What is Thanka Art?

Thagka, Thanka, or “scroll painting”, is traditionally known as a painting on silk, satin or cloth with embroidery , usually depicting a Buddhist deity, scene or mandala of some sort.

Originally, Thankas served as important teaching tools depicting the life of Buddha, various influential lamas and other deities and bodhisattvas. as well as philosophy and science. They can also be devotional objects used during rituals and ceremonies, or mediums through which one can offer prayers and make request, or used as a meditation tool to help bring one further down the path to enlightenment.

Today, Lamas stil carry them in ceremonial processions, or they are hung in the monastery or a family altar. They are also now appreciated just as beautiful works of art from a centuries-old tradition.

About Thanka

The literal translation of the Tibetan word THAN KA means ‘recorded message’. 
Thankas communicate a message to the practitioner, serving as an aid to teaching and as an aid
 to meditation through the visualization of the deity.
 It is a medium through which the Buddhist philosophy can be explained.
 Originally lamas and monks used scroll paintings to instruct the Buddhist Dharma (teachings). 
These paintings were easily transported and unrolled to suit the needs of the mainly nomadic population.

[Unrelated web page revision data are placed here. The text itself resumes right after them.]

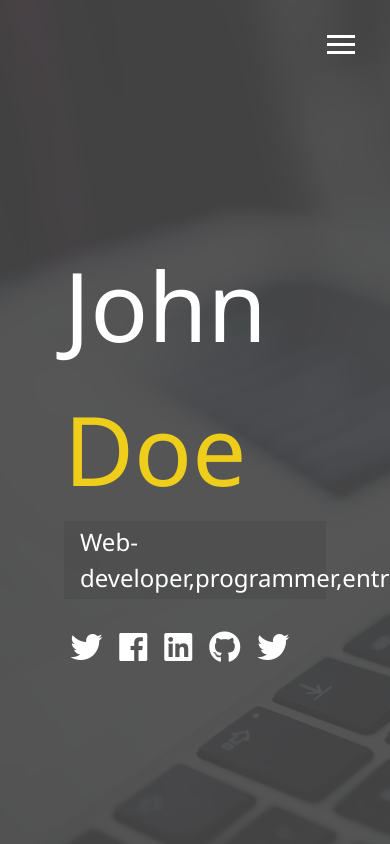
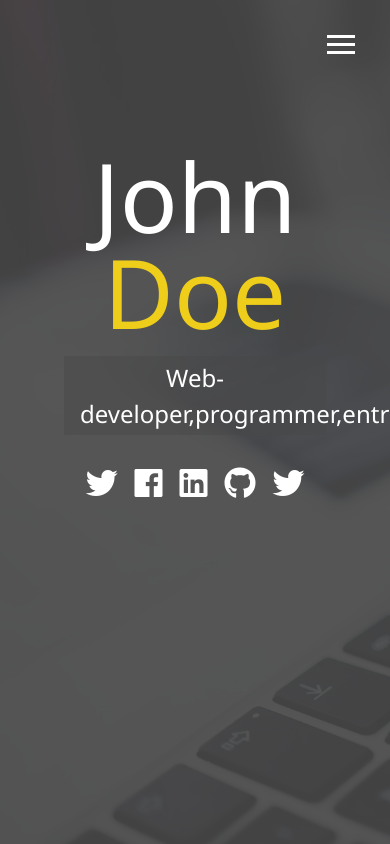
Before and after one commit to BabczukPeter/Responsive_twotone, a website: page dist/index.html in a window 390 px wide. Drawn offline with Linux system fonts and the light colour scheme.

Commit message:
about page

```diff
--- a/scss/_config.scss
+++ b/scss/_config.scss
@@ -27,3 +27,34 @@ $background-opacity: 0.9;
     }
   }
 }
+//set text color
+@function set-text-color($color) {
+  @if (lightness($color) > 40) {
+    @return #000;
+  } @else {
+    @return #fff;
+  }
+}
+
+// Media query mxins
+@mixin mediaSm {
+  @media screen and (max-width: 500px) {
+    @content;
+  }
+}
+
+@mixin mediaMd {
+  @media screen and (max-width: 768px) {
+    @content;
+  }
+}
+@mixin mediaLg {
+  @media screen and (min-width: 769px) and (max-width: 1170px) {
+    @content;
+  }
+}
+@mixin mediaXl {
+  @media screen and (min-width: 1170px) {
+    @content;
+  }
+}
--- a/scss/_menu.scss
+++ b/scss/_menu.scss
@@ -11,7 +11,7 @@
     width: 28px;
     height: 3px;
     margin: 0 0 5px 0;
-    background: #fff;
+    background: set-text-color($primary-color);
     @include easeOut;
   }
 
@@ -111,9 +111,10 @@
       text-transform: uppercase;
       padding: 1rem 0;
       font-weight: 300;
-      color: #fff;
+      color: set-text-color($primary-color);
       text-decoration: none;
       @include easeOut;
+
       &:hover {
         color: $secondary-color;
       }
--- /dev/null
+++ b/scss/_mobile.scss
@@ -0,0 +1,63 @@
+//widescreens
+@include mediaXl {
+}
+
+//desktops and laptops
+@include mediaLg {
+}
+
+//tablets and laptops
+@include mediaMd {
+  main {
+    align-items: center;
+    text-align: center;
+
+    .lg-heading {
+      line-height: 1;
+      margin-bottom: 1rem;
+    }
+  }
+  ul.menu-nav,
+  div.menu-branding {
+    float: none;
+    width: 100%;
+    min-height: 0;
+    &.show {
+      transform: translate3d(0, 0, 0);
+    }
+  }
+
+  .menu-nav {
+    height: 75vh;
+    transform: translate3d(-100%, 0, 0);
+    font-size: 24px;
+  }
+
+  .menu-branding {
+    height: 25vh;
+    transform: translate3d(100%, 0, 0);
+    .portrait {
+      background: url("../img/portrait_small.jpg");
+      width: 150px;
+      height: 150px;
+    }
+  }
+
+  .about-info {
+    grid-template-areas:
+      "bioimage"
+      "bio"
+      "job1"
+      "job2"
+      "job3";
+
+    grid-template-columns: 1fr;
+  }
+}
+
+//smartphones
+@include mediaSm {
+  main#home h1 {
+    margin-top: 10vh;
+  }
+}
--- a/scss/main.scss
+++ b/scss/main.scss
@@ -7,7 +7,7 @@
 body {
   @include background;
   background: $primary-color;
-  color: #fff;
+  color: set-text-color($primary-color);
   height: 100%;
   margin: 0;
   font-family: "Segoe UI", Tahoma, Geneva, Verdana, sans-serif;
@@ -49,7 +49,8 @@ header {
 
 main {
   padding: 4rem;
-  height: 100%;
+  //height: 100%;
+  min-height: calc(100vh-60px);
 
   .icons {
     margin-top: 1rem;
@@ -71,3 +72,45 @@ main {
     }
   }
 }
+
+.about-info {
+  display: grid;
+  grid-gap: 30px;
+  grid-template-areas:
+    "bioimage bio bio "
+    "job1 job2 job3";
+  grid-template-columns: repeat(3, 1fr);
+
+  .bio-image {
+    grid-area: bioimage;
+    margin: auto;
+    border-radius: 50%;
+    border: $secondary-color 3px solid;
+  }
+  .bio {
+    grid-area: bio;
+    font-size: 1.5rem;
+  }
+  .job-1 {
+    grid-area: job1;
+  }
+  .job-2 {
+    grid-area: job2;
+  }
+  .job-3 {
+    grid-area: job3;
+  }
+  .job {
+    background: lighten($primary-color, 5);
+    padding: 0.5rem;
+    border-bottom: $secondary-color 5px solid;
+  }
+}
+#main-footer {
+  text-align: center;
+  padding: 1rem;
+  background: darken($primary-color, 10);
+  color: set-text-color ($primary-color);
+  height: 60px;
+}
+@import "mobile";
```
Also changed, not shown: dist/about.html (added), dist/css/main.css, dist/index.html.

The lama would go to a village, unroll a Thanka and use it to illustrate their tales on Buddhist philosophy 
when narrating before an audience.
 Thankas also have public ceremonial uses. Up until today many monasteries possess huge
(usually appliqué) Thankas that are unrolled on certain holidays for viewing and worship. On a deeper level, Thanka paintings are the visual expression of the fully awakened state of enlightenment, this being the ultimate goal of the Buddhist spiritual path. That’s why a Thanka is sometimes called
 the roadmap to enlightenment. To sketch the figures in a Thanka, the painter needs an exact knowledge of
 the measurements and proportions of each deity as established by Buddhist iconography and artistic practice.
 A grid containing these proportions is essential to establish the continuity and correct transmission of the figures.